How Are Stores Fighting Back Against Extreme Couponers?
Stores like Walmart and Kroger are sick of the practice of “staking,” in which frugal shoppers combine store and manufacturer coupons in a way that makes their items cost next to nothing — or even, in some cases, actually earns them store credit or cash back.
So they are pushing back against these extreme couponers with new policy changes restricting staking. For example, one shopper at Walmart was recently told that if she wanted to stack coupons on 34 containers of chocolate milk, she would need them to be rung up 34 different times and accumulate 34 separate receipts. (You’d hate to be behind her in line.)
Kroger is taking more of a direct route, by banning certain types of stalking outright. And other large chains, such as Rite Aid, are tweaking their rules to make it less advantageous and more time-consuming to cash in on these unintended mega-deals.
Do you think it’s unfair that stores are hitting back against customers who are just following the directions on their coupons?
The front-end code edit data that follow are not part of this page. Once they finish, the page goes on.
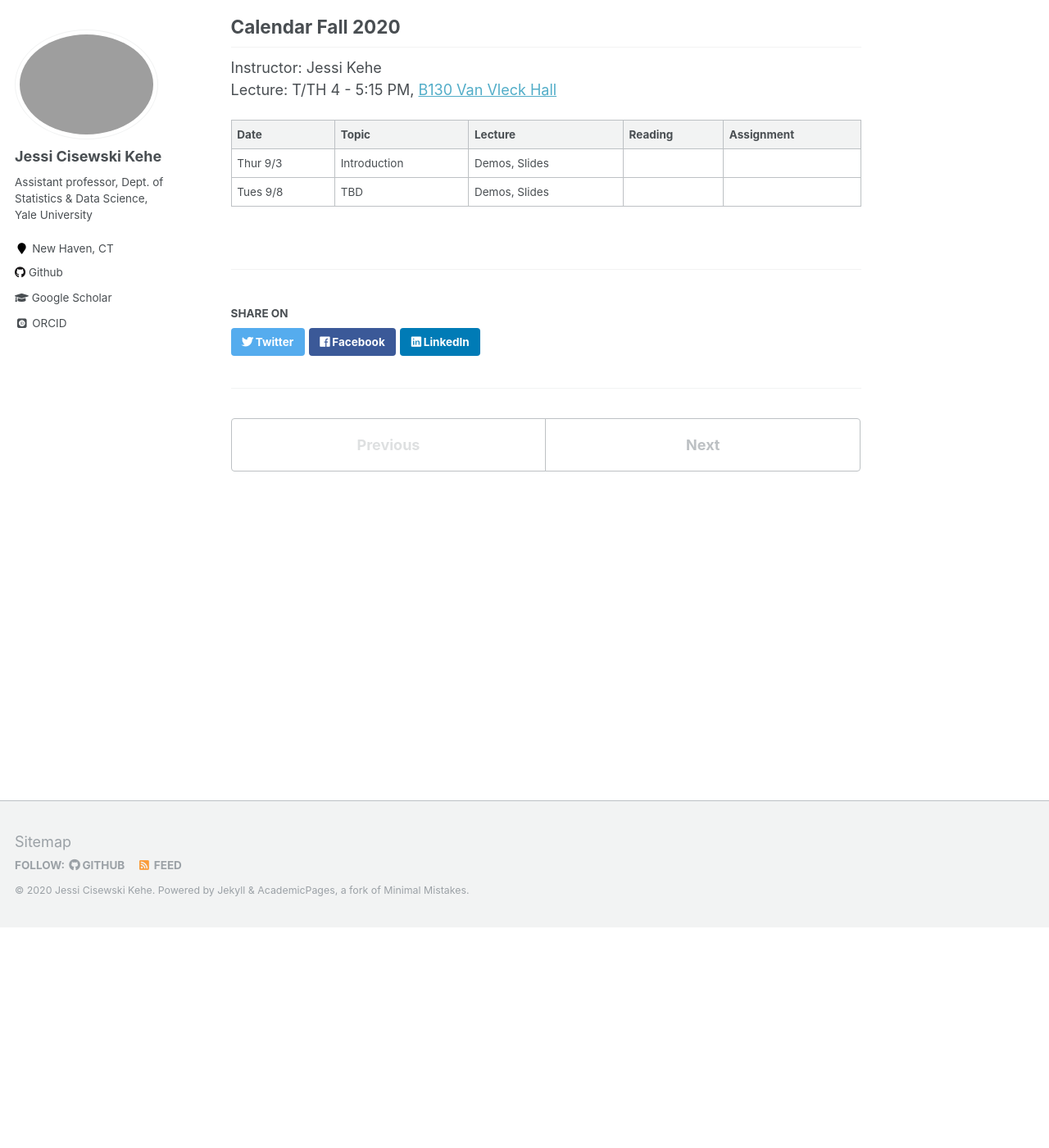
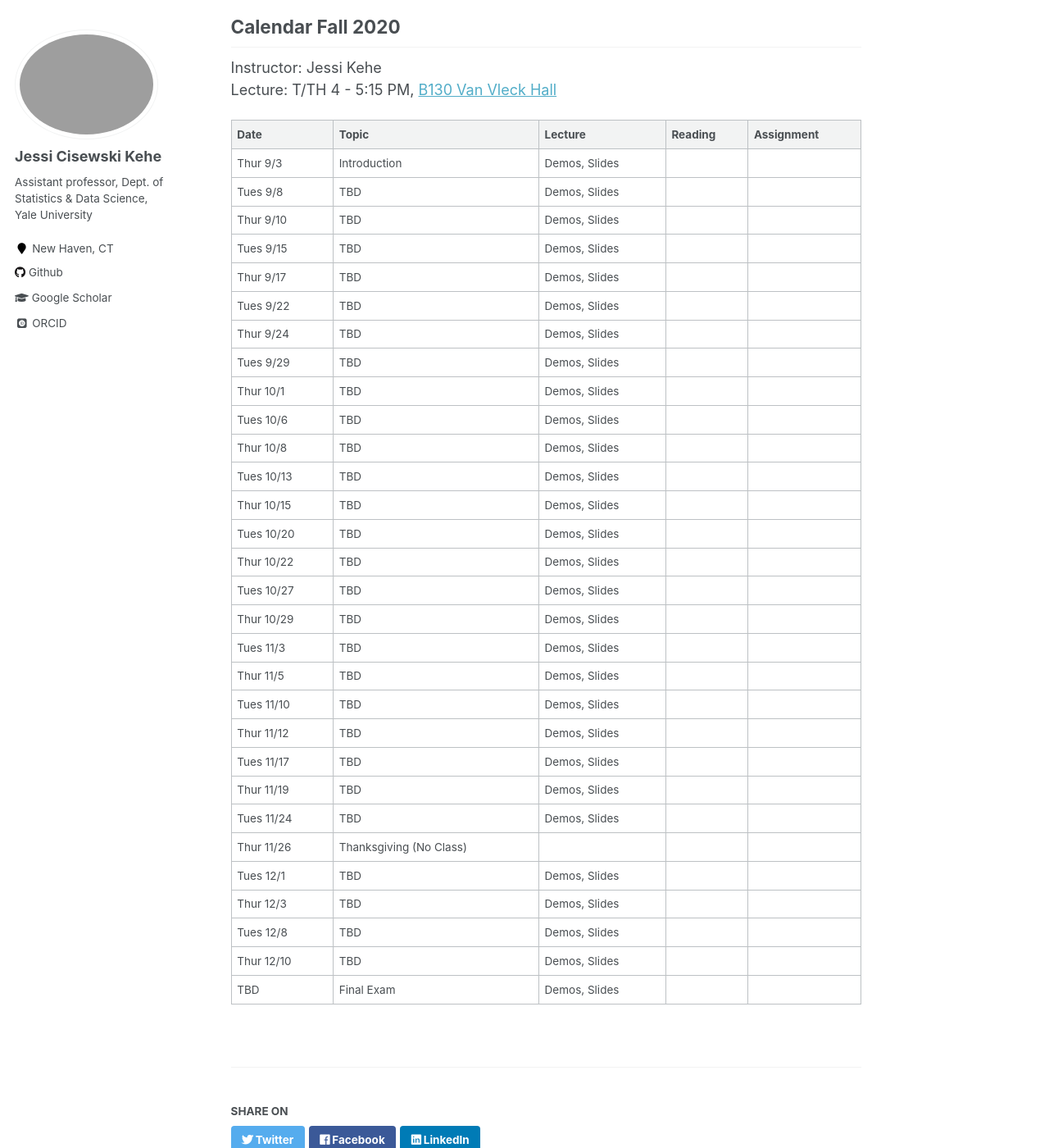
Before and after one commit to JessiCisewskiKehe/JessiCisewskiKehe.github.io, a Jekyll site: the page built from _teaching/fa20/calendar.md, in a window 1280 px wide and 1400 px high, scrolled down 268 px. Shown: the whole window at 82% size. Built offline with Jekyll 4.4.1, drawn with Linux system fonts in a browser that asks for light colours; some web fonts are replaced.

Commit message:
fall calendar

```diff
--- a/_teaching/fa20/calendar.md
+++ b/_teaching/fa20/calendar.md
@@ -15,7 +15,7 @@ Add description
 
 Calendar Fall 2020
 ---
-Instructor: Jessi Kehe<br>
+Instructor: Jessi Kehe <br>
 Lecture: T/TH 4 - 5:15 PM, [B130 Van Vleck Hall](https://map.wisc.edu/?initObj=0048)
 
 
@@ -24,3 +24,31 @@ Lecture: T/TH 4 - 5:15 PM, [B130 Van Vleck Hall](https://map.wisc.edu/?initObj=0
 ----------- | ------------- | ------------ | ------------- | -----------
 Thur 9/3 |      Introduction| Demos, Slides |           |
 Tues 9/8 |      TBD | Demos, Slides |           |
+Thur 9/10 |      TBD | Demos, Slides |           |
+Tues 9/15 |      TBD | Demos, Slides |           |
+Thur 9/17 |      TBD | Demos, Slides |           |
+Tues 9/22 |      TBD | Demos, Slides |           |
+Thur 9/24 |      TBD | Demos, Slides |           |
+Tues 9/29 |      TBD | Demos, Slides |           |
+Thur 10/1 |      TBD | Demos, Slides |           |
+Tues 10/6 |      TBD | Demos, Slides |           |
+Thur 10/8 |      TBD | Demos, Slides |           |
+Tues 10/13 |      TBD | Demos, Slides |           |
+Thur 10/15 |      TBD | Demos, Slides |           |
+Tues 10/20 |      TBD | Demos, Slides |           |
+Thur 10/22 |      TBD | Demos, Slides |           |
+Tues 10/27 |      TBD | Demos, Slides |           |
+Thur 10/29 |      TBD | Demos, Slides |           |
+Tues 11/3 |      TBD | Demos, Slides |           |
+Thur 11/5 |      TBD | Demos, Slides |           |
+Tues 11/10 |      TBD | Demos, Slides |           |
+Thur 11/12 |      TBD | Demos, Slides |           |
+Tues 11/17 |      TBD | Demos, Slides |           |
+Thur 11/19 |      TBD | Demos, Slides |           |
+Tues 11/24 |      TBD | Demos, Slides |           |
+Thur 11/26 |      Thanksgiving (No Class) |  |           |
+Tues 12/1 |      TBD | Demos, Slides |           |
+Thur 12/3 |      TBD | Demos, Slides |           |
+Tues 12/8 |      TBD | Demos, Slides |           |
+Thur 12/10 |      TBD | Demos, Slides |           |
+TBD | Final Exam | Demos, Slides |           |
```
Or are extreme couponers just a menace to everybody else who is trying to shop?